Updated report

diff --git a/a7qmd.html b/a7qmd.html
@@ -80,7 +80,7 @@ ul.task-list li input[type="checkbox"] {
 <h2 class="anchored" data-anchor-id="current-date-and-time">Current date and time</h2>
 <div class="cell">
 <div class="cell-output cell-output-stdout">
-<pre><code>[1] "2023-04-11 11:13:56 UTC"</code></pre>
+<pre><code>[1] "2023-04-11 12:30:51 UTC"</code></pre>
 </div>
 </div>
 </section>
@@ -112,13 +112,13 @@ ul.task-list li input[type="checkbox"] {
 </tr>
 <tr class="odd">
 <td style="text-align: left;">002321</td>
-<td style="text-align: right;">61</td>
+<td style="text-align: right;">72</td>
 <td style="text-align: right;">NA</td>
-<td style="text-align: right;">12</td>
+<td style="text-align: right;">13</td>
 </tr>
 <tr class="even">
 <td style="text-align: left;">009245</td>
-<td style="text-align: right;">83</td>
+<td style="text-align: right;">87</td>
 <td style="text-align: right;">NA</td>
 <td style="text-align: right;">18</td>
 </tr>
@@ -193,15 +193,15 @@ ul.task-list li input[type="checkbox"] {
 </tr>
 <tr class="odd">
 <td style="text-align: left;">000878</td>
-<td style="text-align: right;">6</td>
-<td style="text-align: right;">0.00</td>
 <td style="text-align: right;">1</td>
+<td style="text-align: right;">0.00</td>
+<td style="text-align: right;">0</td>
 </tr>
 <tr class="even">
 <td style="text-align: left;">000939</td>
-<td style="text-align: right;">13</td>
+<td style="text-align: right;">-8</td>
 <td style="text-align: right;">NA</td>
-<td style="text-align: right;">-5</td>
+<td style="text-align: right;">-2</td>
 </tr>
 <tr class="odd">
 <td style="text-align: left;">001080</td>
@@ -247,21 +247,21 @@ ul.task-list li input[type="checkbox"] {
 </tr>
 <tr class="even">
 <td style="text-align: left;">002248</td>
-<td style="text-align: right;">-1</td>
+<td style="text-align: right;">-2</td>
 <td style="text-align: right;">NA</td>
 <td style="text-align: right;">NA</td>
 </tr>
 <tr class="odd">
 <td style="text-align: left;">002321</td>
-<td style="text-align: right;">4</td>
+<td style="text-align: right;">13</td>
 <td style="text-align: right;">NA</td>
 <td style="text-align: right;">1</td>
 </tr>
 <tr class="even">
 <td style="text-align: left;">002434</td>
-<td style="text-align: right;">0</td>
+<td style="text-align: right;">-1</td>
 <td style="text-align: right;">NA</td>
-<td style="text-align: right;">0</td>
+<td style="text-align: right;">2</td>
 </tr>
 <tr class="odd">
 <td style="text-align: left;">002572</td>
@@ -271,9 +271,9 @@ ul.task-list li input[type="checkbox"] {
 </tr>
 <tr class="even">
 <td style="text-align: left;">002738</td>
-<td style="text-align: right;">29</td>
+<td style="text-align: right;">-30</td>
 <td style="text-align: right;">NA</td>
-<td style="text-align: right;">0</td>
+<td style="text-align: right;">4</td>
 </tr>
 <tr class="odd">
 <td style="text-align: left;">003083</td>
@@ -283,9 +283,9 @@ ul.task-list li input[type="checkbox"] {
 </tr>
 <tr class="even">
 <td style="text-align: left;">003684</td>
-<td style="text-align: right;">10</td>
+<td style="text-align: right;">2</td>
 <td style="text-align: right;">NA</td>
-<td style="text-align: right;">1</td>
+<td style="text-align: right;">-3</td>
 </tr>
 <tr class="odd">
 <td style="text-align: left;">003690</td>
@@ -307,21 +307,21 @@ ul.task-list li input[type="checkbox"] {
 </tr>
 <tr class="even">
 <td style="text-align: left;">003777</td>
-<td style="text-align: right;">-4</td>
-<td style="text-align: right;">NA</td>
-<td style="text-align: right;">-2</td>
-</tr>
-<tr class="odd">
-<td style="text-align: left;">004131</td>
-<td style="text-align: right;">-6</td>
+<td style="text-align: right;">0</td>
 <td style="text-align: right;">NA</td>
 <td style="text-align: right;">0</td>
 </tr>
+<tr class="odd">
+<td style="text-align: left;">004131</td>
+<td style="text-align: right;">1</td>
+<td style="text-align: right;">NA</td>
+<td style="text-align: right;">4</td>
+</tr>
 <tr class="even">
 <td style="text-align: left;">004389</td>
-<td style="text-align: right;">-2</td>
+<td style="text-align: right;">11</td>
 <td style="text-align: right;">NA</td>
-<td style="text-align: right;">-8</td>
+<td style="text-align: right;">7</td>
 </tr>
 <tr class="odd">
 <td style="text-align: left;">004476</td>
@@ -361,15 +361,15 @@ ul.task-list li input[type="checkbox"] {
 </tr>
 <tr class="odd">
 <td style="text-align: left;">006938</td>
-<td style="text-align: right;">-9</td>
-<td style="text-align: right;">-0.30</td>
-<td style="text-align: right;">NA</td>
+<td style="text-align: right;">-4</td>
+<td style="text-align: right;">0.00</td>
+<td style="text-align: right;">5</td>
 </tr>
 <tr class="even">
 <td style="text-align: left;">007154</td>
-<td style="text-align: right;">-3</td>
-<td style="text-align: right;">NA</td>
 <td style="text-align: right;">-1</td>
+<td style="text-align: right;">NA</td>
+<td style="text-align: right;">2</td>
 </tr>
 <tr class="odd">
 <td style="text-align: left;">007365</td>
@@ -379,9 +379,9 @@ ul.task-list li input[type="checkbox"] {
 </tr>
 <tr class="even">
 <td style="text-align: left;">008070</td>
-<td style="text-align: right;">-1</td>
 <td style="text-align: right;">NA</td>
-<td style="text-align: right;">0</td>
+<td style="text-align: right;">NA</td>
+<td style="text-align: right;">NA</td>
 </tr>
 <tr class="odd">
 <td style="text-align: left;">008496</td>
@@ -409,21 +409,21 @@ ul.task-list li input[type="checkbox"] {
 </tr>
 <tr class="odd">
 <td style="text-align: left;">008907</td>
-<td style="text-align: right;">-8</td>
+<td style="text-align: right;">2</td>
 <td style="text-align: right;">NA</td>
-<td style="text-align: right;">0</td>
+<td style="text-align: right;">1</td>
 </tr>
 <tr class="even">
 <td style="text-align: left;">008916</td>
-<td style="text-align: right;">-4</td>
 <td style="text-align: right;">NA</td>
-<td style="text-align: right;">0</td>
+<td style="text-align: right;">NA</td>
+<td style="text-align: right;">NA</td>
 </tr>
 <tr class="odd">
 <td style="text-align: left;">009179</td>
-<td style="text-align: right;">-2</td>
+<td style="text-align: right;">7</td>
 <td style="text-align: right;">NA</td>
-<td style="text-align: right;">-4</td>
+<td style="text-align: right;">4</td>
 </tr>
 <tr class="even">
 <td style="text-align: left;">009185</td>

### [Problem to solve]
Repeat the data precisely, reproducing every entry.

### [Exercise output]
Updated report

diff --git a/a7qmd.html b/a7qmd.html
@@ -80,7 +80,7 @@ ul.task-list li input[type="checkbox"] {
 <h2 class="anchored" data-anchor-id="current-date-and-time">Current date and time</h2>
 <div class="cell">
 <div class="cell-output cell-output-stdout">
-<pre><code>[1] "2023-04-11 11:13:56 UTC"</code></pre>
+<pre><code>[1] "2023-04-11 12:30:51 UTC"</code></pre>
 </div>
 </div>
 </section>
@@ -112,13 +112,13 @@ ul.task-list li input[type="checkbox"] {
 </tr>
 <tr class="odd">
 <td style="text-align: left;">002321</td>
-<td style="text-align: right;">61</td>
+<td style="text-align: right;">72</td>
 <td style="text-align: right;">NA</td>
-<td style="text-align: right;">12</td>
+<td style="text-align: right;">13</td>
 </tr>
 <tr class="even">
 <td style="text-align: left;">009245</td>
-<td style="text-align: right;">83</td>
+<td style="text-align: right;">87</td>
 <td style="text-align: right;">NA</td>
 <td style="text-align: right;">18</td>
 </tr>
@@ -193,15 +193,15 @@ ul.task-list li input[type="checkbox"] {
 </tr>
 <tr class="odd">
 <td style="text-align: left;">000878</td>
-<td style="text-align: right;">6</td>
-<td style="text-align: right;">0.00</td>
 <td style="text-align: right;">1</td>
+<td style="text-align: right;">0.00</td>
+<td style="text-align: right;">0</td>
 </tr>
 <tr class="even">
 <td style="text-align: left;">000939</td>
-<td style="text-align: right;">13</td>
+<td style="text-align: right;">-8</td>
 <td style="text-align: right;">NA</td>
-<td style="text-align: right;">-5</td>
+<td style="text-align: right;">-2</td>
 </tr>
 <tr class="odd">
 <td style="text-align: left;">001080</td>
@@ -247,21 +247,21 @@ ul.task-list li input[type="checkbox"] {
 </tr>
 <tr class="even">
 <td style="text-align: left;">002248</td>
-<td style="text-align: right;">-1</td>
+<td style="text-align: right;">-2</td>
 <td style="text-align: right;">NA</td>
 <td style="text-align: right;">NA</td>
 </tr>
 <tr class="odd">
 <td style="text-align: left;">002321</td>
-<td style="text-align: right;">4</td>
+<td style="text-align: right;">13</td>
 <td style="text-align: right;">NA</td>
 <td style="text-align: right;">1</td>
 </tr>
 <tr class="even">
 <td style="text-align: left;">002434</td>
-<td style="text-align: right;">0</td>
+<td style="text-align: right;">-1</td>
 <td style="text-align: right;">NA</td>
-<td style="text-align: right;">0</td>
+<td style="text-align: right;">2</td>
 </tr>
 <tr class="odd">
 <td style="text-align: left;">002572</td>
@@ -271,9 +271,9 @@ ul.task-list li input[type="checkbox"] {
 </tr>
 <tr class="even">
 <td style="text-align: left;">002738</td>
-<td style="text-align: right;">29</td>
+<td style="text-align: right;">-30</td>
 <td style="text-align: right;">NA</td>
-<td style="text-align: right;">0</td>
+<td style="text-align: right;">4</td>
 </tr>
 <tr class="odd">
 <td style="text-align: left;">003083</td>
@@ -283,9 +283,9 @@ ul.task-list li input[type="checkbox"] {
 </tr>
 <tr class="even">
 <td style="text-align: left;">003684</td>
-<td style="text-align: right;">10</td>
+<td style="text-align: right;">2</td>
 <td style="text-align: right;">NA</td>
-<td style="text-align: right;">1</td>
+<td style="text-align: right;">-3</td>
 </tr>
 <tr class="odd">
 <td style="text-align: left;">003690</td>
@@ -307,21 +307,21 @@ ul.task-list li input[type="checkbox"] {
 </tr>
 <tr class="even">
 <td style="text-align: left;">003777</td>
-<td style="text-align: right;">-4</td>
-<td style="text-align: right;">NA</td>
-<td style="text-align: right;">-2</td>
-</tr>
-<tr class="odd">
-<td style="text-align: left;">004131</td>
-<td style="text-align: right;">-6</td>
+<td style="text-align: right;">0</td>
 <td style="text-align: right;">NA</td>
 <td style="text-align: right;">0</td>
 </tr>
+<tr class="odd">
+<td style="text-align: left;">004131</td>
+<td style="text-align: right;">1</td>
+<td style="text-align: right;">NA</td>
+<td style="text-align: right;">4</td>
+</tr>
 <tr class="even">
 <td style="text-align: left;">004389</td>
-<td style="text-align: right;">-2</td>
+<td style="text-align: right;">11</td>
 <td style="text-align: right;">NA</td>
-<td style="text-align: right;">-8</td>
+<td style="text-align: right;">7</td>
 </tr>
 <tr class="odd">
 <td style="text-align: left;">004476</td>
@@ -361,15 +361,15 @@ ul.task-list li input[type="checkbox"] {
 </tr>
 <tr class="odd">
 <td style="text-align: left;">006938</td>
-<td style="text-align: right;">-9</td>
-<td style="text-align: right;">-0.30</td>
-<td style="text-align: right;">NA</td>
+<td style="text-align: right;">-4</td>
+<td style="text-align: right;">0.00</td>
+<td style="text-align: right;">5</td>
 </tr>
 <tr class="even">
 <td style="text-align: left;">007154</td>
-<td style="text-align: right;">-3</td>
-<td style="text-align: right;">NA</td>
 <td style="text-align: right;">-1</td>
+<td style="text-align: right;">NA</td>
+<td style="text-align: right;">2</td>
 </tr>
 <tr class="odd">
 <td style="text-align: left;">007365</td>
@@ -379,9 +379,9 @@ ul.task-list li input[type="checkbox"] {
 </tr>
 <tr class="even">
 <td style="text-align: left;">008070</td>
-<td style="text-align: right;">-1</td>
 <td style="text-align: right;">NA</td>
-<td style="text-align: right;">0</td>
+<td style="text-align: right;">NA</td>
+<td style="text-align: right;">NA</td>
 </tr>
 <tr class="odd">
 <td style="text-align: left;">008496</td>
@@ -409,21 +409,21 @@ ul.task-list li input[type="checkbox"] {
 </tr>
 <tr class="odd">
 <td style="text-align: left;">008907</td>
-<td style="text-align: right;">-8</td>
+<td style="text-align: right;">2</td>
 <td style="text-align: right;">NA</td>
-<td style="text-align: right;">0</td>
+<td style="text-align: right;">1</td>
 </tr>
 <tr class="even">
 <td style="text-align: left;">008916</td>
-<td style="text-align: right;">-4</td>
 <td style="text-align: right;">NA</td>
-<td style="text-align: right;">0</td>
+<td style="text-align: right;">NA</td>
+<td style="text-align: right;">NA</td>
 </tr>
 <tr class="odd">
 <td style="text-align: left;">009179</td>
-<td style="text-align: right;">-2</td>
+<td style="text-align: right;">7</td>
 <td style="text-align: right;">NA</td>
-<td style="text-align: right;">-4</td>
+<td style="text-align: right;">4</td>
 </tr>
 <tr class="even">
 <td style="text-align: left;">009185</td>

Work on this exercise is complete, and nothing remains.